Recently, at the Oscars 2020, director Bong Joon Ho’s film “Parasite” won four awards, including Best Picture, best Director, best International Feature Film and best Writing. It is currently well-known for being the first non-English film to win Best Picture, and the first Korean film to be nominated for the International Feature Film awards category.
Bong Joon Ho is a highly reputed director in the Korean Film Industry, known for his especially satirical films. From the moment I knew that Bong Joon Ho was releasing a new film, I was enthralled. I remembered enjoying his other films, such as “Okja” and “The Snowpiercer”.
When I first watched the trailer of Parasite, I wasn’t at all let down. It was a typical “Bong Joon Ho style” trailer – conveying the general mood of the film, but not spoiling the plot of the movie.
The film is humorous, yet laughing carries with it a certain discomfort. Parasite is a story about two families with contrasting economic and social statuses. In the beginning of the film, we follow the Kim family, who lives in a small basement. We first see Ki-taek(Song Kang-ho) , an unemployed man along with his wife, Chung-sook(Chang Hyae-jin), their smart but critical daughter Ki-jung(Park Sodam) and their son Ki-woo (Choi Woo-sik). They barely get by in their filthy basement house by doing part-time jobs at home such as folding pizza boxes, until a life-changing opportunity encounters them: Ki-woo is offered to tutor a rich school girl. The Kim family uses this as an opportunity to change their status – Ki-jung fakes her college diploma, Ki-taek becomes the driver of the Park family and Chung-sook replaces the housekeeper.
Parasite is a critique exposing modern capitalism. As the director mentions, he wanted to show the audience the widening of the “relative wealth between the rich and poor”. This gap is drawn even by the contrast between the lifestyle of the families.
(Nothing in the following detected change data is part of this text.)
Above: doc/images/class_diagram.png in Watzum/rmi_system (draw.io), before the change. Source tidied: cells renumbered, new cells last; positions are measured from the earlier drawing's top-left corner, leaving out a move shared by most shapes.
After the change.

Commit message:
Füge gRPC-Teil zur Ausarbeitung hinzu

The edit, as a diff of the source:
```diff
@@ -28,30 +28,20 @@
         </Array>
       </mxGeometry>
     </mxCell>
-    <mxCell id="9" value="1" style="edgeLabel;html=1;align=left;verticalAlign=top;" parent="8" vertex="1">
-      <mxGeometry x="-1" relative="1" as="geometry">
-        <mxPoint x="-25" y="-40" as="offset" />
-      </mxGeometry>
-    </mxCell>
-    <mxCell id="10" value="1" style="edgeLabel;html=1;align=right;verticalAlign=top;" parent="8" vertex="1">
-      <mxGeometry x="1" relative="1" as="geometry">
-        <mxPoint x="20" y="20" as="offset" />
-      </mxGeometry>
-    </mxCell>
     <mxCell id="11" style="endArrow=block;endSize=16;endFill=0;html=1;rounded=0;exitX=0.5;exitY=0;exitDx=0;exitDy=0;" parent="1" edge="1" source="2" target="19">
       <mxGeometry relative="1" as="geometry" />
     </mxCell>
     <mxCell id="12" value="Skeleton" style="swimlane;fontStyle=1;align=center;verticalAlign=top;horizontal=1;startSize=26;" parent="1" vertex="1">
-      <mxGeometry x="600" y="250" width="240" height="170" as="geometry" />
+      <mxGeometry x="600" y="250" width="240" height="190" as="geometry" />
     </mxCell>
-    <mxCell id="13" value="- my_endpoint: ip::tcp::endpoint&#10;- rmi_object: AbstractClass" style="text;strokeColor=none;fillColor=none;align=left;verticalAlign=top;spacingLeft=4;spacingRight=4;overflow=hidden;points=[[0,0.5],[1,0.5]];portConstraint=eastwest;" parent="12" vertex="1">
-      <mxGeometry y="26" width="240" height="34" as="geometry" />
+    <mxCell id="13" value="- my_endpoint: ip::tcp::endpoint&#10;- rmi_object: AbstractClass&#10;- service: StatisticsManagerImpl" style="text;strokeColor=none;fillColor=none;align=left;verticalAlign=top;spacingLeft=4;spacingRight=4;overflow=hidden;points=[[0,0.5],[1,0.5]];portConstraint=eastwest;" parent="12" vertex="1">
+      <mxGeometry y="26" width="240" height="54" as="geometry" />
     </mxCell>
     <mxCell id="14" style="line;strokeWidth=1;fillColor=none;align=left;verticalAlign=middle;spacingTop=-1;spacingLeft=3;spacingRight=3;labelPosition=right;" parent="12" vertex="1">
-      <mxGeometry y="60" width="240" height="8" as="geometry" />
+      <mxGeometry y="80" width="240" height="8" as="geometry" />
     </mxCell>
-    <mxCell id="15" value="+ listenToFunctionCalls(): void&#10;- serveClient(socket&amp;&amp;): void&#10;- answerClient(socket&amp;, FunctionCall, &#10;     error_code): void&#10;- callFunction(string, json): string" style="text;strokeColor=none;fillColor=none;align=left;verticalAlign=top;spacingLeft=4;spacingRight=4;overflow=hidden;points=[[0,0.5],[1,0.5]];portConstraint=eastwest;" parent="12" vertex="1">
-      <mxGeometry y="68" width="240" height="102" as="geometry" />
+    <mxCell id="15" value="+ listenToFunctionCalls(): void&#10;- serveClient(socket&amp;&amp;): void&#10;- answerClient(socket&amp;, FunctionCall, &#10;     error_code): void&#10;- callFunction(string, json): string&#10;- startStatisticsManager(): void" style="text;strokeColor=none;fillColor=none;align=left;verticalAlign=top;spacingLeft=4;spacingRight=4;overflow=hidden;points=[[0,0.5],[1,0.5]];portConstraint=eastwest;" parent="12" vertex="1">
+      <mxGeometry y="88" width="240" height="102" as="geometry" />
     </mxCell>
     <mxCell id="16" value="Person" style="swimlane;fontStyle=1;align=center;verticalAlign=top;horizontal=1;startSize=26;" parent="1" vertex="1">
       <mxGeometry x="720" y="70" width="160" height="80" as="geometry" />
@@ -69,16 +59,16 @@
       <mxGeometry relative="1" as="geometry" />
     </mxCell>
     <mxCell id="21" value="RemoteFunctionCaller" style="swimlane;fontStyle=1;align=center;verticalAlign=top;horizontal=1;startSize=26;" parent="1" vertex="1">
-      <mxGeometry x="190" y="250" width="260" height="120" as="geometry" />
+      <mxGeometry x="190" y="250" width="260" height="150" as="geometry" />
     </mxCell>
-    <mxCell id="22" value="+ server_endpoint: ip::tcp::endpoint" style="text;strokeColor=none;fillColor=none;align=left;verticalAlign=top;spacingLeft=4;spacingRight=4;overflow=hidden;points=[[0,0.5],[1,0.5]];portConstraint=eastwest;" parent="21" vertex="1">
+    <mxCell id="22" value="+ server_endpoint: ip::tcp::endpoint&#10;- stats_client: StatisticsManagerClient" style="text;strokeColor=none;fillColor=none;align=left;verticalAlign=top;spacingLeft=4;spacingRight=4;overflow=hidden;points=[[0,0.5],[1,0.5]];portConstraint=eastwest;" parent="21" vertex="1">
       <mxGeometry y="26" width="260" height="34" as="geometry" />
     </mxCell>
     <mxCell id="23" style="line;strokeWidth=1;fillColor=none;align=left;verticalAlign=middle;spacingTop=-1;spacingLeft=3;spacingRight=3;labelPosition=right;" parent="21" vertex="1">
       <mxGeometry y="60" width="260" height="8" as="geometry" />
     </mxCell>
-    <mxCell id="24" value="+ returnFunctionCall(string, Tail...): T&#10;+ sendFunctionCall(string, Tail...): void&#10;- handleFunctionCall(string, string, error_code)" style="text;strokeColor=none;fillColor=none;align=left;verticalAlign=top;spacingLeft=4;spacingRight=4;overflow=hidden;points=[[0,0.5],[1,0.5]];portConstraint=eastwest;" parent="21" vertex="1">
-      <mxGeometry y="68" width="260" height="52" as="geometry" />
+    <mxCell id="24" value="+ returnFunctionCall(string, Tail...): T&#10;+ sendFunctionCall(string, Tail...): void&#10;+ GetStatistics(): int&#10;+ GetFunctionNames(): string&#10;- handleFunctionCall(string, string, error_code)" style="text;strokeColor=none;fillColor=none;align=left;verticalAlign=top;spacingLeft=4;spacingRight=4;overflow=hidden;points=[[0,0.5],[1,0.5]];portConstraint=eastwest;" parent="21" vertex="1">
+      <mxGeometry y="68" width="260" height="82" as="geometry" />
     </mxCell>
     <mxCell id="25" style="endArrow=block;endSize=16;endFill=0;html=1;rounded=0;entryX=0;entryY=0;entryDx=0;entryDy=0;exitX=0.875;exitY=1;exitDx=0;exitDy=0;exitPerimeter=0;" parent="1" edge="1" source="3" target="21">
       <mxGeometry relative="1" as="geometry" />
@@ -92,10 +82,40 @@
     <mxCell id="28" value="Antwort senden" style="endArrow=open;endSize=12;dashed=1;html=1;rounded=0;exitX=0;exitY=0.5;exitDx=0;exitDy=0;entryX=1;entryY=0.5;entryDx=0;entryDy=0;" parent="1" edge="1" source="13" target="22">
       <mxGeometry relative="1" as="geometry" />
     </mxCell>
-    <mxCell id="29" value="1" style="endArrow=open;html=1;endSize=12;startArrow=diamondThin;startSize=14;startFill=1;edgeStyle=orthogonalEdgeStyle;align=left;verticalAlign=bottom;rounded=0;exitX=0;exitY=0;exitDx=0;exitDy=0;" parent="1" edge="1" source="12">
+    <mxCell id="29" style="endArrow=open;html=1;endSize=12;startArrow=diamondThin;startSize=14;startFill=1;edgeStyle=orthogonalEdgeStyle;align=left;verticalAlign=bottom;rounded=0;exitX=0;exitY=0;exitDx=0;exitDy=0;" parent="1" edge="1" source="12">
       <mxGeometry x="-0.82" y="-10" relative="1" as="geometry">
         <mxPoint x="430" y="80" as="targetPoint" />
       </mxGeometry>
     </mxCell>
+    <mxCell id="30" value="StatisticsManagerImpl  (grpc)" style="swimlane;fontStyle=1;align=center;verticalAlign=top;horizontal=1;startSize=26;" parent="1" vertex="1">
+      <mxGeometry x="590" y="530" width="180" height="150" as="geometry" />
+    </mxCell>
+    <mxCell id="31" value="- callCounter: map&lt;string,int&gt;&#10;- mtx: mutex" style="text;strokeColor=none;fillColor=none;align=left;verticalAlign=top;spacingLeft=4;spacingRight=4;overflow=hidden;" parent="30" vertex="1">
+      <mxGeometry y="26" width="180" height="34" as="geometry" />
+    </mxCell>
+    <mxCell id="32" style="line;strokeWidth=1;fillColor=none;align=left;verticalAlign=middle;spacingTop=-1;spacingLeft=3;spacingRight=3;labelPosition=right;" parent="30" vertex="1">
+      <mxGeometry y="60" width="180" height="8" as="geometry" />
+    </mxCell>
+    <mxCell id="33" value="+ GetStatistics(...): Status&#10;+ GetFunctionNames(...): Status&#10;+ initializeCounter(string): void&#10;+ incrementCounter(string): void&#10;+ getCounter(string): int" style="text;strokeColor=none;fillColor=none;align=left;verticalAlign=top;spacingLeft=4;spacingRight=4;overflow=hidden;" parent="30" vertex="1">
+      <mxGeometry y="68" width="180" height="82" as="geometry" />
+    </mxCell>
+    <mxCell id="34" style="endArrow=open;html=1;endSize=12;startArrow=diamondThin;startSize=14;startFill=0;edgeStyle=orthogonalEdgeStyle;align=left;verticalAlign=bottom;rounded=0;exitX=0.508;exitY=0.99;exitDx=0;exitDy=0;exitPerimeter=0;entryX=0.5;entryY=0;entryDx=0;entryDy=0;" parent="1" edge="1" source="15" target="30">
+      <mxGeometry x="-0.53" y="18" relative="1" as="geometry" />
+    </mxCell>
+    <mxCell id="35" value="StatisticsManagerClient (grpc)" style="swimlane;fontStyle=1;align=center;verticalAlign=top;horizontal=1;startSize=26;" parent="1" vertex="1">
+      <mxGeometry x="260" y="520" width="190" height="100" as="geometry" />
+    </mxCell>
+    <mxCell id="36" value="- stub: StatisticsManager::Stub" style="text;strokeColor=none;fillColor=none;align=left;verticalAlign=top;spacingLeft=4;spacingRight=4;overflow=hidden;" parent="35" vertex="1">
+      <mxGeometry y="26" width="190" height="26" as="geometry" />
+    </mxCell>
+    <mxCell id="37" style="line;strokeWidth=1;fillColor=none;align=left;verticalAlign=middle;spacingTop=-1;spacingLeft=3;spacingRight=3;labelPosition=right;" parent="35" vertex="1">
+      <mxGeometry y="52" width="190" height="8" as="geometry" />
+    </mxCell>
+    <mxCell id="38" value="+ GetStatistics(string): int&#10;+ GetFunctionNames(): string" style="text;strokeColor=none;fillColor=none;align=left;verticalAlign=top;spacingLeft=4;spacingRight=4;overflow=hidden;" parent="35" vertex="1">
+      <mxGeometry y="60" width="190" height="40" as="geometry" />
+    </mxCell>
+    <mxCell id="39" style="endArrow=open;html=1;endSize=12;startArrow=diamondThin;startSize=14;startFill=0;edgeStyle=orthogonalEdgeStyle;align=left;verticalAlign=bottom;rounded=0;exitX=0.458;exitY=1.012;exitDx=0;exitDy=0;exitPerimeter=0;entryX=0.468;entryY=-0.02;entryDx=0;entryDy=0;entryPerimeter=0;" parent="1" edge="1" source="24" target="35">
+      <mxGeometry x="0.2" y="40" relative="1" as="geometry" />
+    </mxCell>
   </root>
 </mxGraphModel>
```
When rain pours in Seoul, at the Parks’, their youngest son, Da-song enjoys the pouring rain overnight in his own teepee outside their garden. Meanwhile, at Kims’, water drips from the crack in their ceiling and their small basement house was flooded, and almost submerged. Ki-jung sits on top of the toilet flooded with feces, smoking as she realizes her reality.
This scene is especially meaningful for the overall delivery of the film’s theme of social inequality because it is a classic example of director Bong juxtaposing two contrasting classes in society to satire the widening gap between two extremely different social classes.
A similar scene is when after the Kim family is employed at the Park’s, the Park family repetitively mentions throughout the film that they “smell of people on the subway”. When the Kim family mentions “The people of the subway”, the director intends to show how wealthy people are so critical and indifferent to the lower social classes, and again highlights the wide gap between these two social classes by discriminating them even by their smells.
Bong Joon Ho and his film Parasite is praised today for so many aspects – the structure of the film, the comedy aspects, the plot, the actors, foreshadowing, symbols and more. When I first saw the film, I didn’t really interpret it as a movie with such a heavy topic. At first sight, the movie and its plot was only thrilling, and I didn’t really think too deeply about the director’s intention. Flooding toilets with feces, puns made by Ki-jung and Ki-woo and the loveline between Ki-woo and his student were all comedic and enjoyable aspects that entertained the audience.
But only after watching the movie for the second time, I could understand the dark, hidden message behind the movie: the tragedy of social class division all melted into a film of satire, thriller, and dark comedy. Parasite is definitely a film that is intelligent and memorable. If you haven’t seen it already, I highly recommend you do so!